Land turtle

The barley beards slid off his shell, and the clover burrs fell on him and rolled to the ground. His horny beak was partly open, and his fierce, humorous eyes, under brows like fingernails, stared straight ahead. He came over the grass leaving a beaten trail behind him, and the hill, which was the highway embankment, reared up ahead of him. For a moment he stopped, his head held high. He blinked and looked up and down. At last he started to climb the embankment. Front clawed feet reached forward but did not touch. The hind feet kicked his shell along, and it scraped on the grass, and on the gravel. As the embankment grew steeper and steeper, the more frantic were the efforts of the land turtle. Pushing hind legs strained and slipped, boosting the shell along, and the horny head protruded as far as the neck could stretch. Little by little the shell slid up the embankment until at last a parapet cut straight across its line of march, the shoulder of the road, a concrete wall four inches high. As though they worked independently the hind legs pushed the shell against the wall. The head upraised and peered over the wall to the broad smooth plain of cement. Now the hands, braced on top of the wall, strained and lifted, and the shell came slowly up and rested its front end on the wall. For a moment the turtle rested. A red ant ran into the shell, into the soft skin inside the shell, and suddenly head and legs snapped in, and the armored tail clamped in sideways. The red ant was crushed between body and legs. And one head of wild oats was clamped into the shell by a front leg. For a long moment the turtle lay still and then the neck crept out and the old humorous frowning eyes looked about and the legs and tail came out. The back legs went to work, straining like elephant legs, and the shell tipped to an angle so that the front legs could not reach the level cement plain. But higher and higher the hind legs boosted it, until at last the center of balance was reached, the front tipped down, the front legs scratched at the pavement, and it was up. But the head of wild oats was held by its stem around the front legs.
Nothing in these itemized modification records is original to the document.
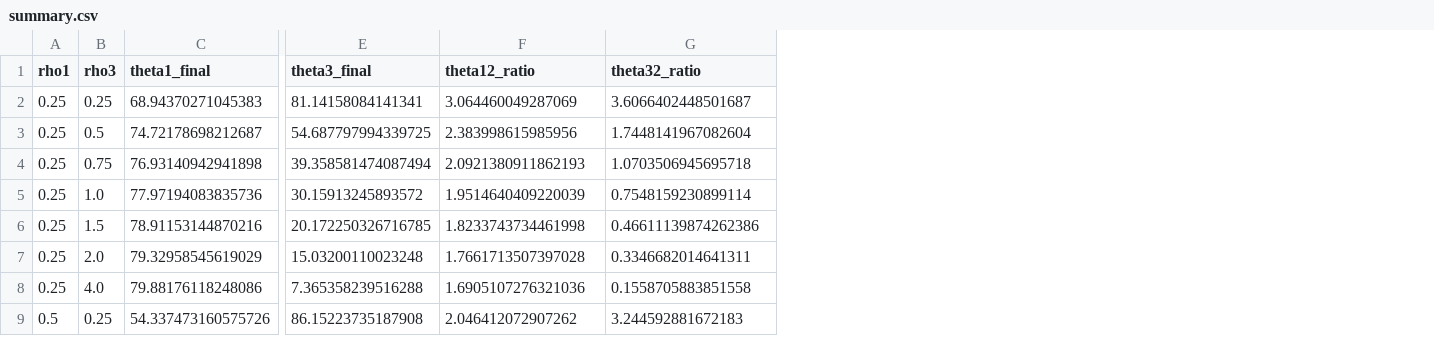
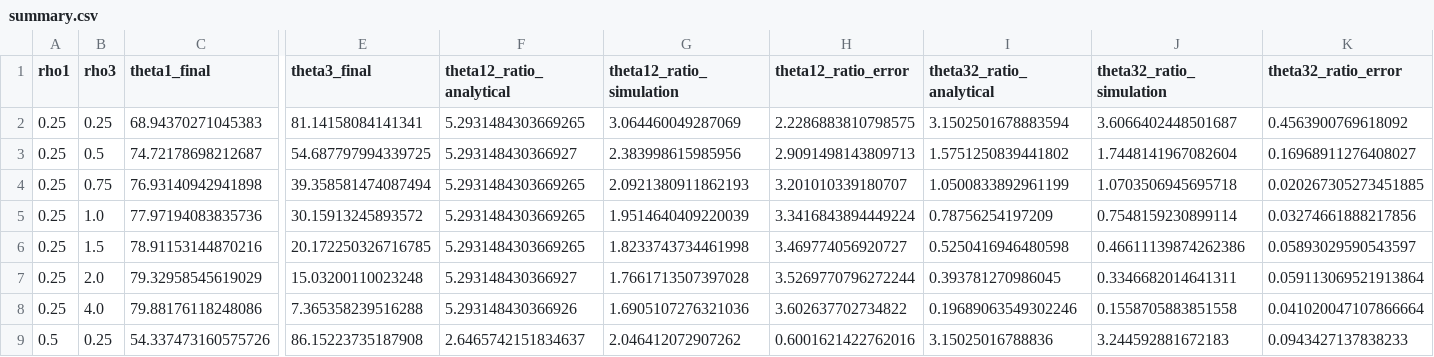
Before and after one commit to parthu98/underactuated-hand-sim, a CSV file: stiffness_sweep/results/summary.csv, drawn as a sheet; only a part is shown, gaps mark what is left out; addresses are those after the commit; the diff names each change by its address in the sheet, - before the commit and + after, or states it on an @@ line.

```diff
--- a/stiffness_sweep/results/summary.csv
+++ b/stiffness_sweep/results/summary.csv
+column F (theta12_ratio_analytical), rows 2-9: 5.2931484303669265 | 5.293148430366927 | 5.2931484303669265 | 5.2931484303669265 | 5.2931484303669265 | 5.293148430366927 | 5.293148430366926 | 2.6465742151834637
+column H (theta12_ratio_error), rows 2-9: 2.2286883810798575 | 2.9091498143809713 | 3.201010339180707 | 3.3416843894449224 | 3.469774056920727 | 3.5269770796272244 | 3.602637702734822 | 0.6001621422762016
+column I (theta32_ratio_analytical), rows 2-9: 3.1502501678883594 | 1.5751250839441802 | 1.0500833892961199 | 0.78756254197209 | 0.5250416946480598 | 0.393781270986045 | 0.19689063549302246 | 3.15025016788836
+column K (theta32_ratio_error), rows 2-9: 0.4563900769618092 | 0.16968911276408027 | 0.020267305273451885 | 0.03274661888217856 | 0.05893029590543597 | 0.059113069521913864 | 0.041020047107866664 | 0.0943427137838233
-G1: theta12_ratio
+G1: theta12_ratio_simulation
-J1: theta32_ratio
+J1: theta32_ratio_simulation
```
Also changed, not shown: 9 other files.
Now the going was easy, and all the legs worked, and the shell boosted along, waggling from side to side. A sedan driven by a forty-year old woman approached. She saw the turtle and swung to the right, off the highway, the wheels screamed and a cloud of dust boiled up, two wheels lifted for a moment and then settled, the car skidded back onto the road, and went on, but more slowly. The turtle had jerked into its shell, but now it hurried on, for the highway was burning hot.

And now a light truck approached, and as it came near, the driver saw the turtle and swerved to hit it. His front wheel struck the edge of the shell, flipped the turtle like a tiddly-wink, spun it like a coin, and rolled it off the highway. The truck went back to its course along the right side. Lying on its back, the turtle was tight in its shell for a long time. But at last its legs waved in the air, reaching for something to pull it over. Its front foot caught a piece of quartz and little by little the shell pulled over and flopped upright. The wild oat head fell out and three of the spearhead seeds stuck in the ground. And as the turtle crawled on down the embankment, its shell dragged dirt over the seeds. The turtle entered a dust road and jerked itself along, drawing a wavy shallow trench in the dust with its shell. The old humorous eyes looked ahead, and the horny beak opened a little. His yellow toe nails slipped a fraction in the dust.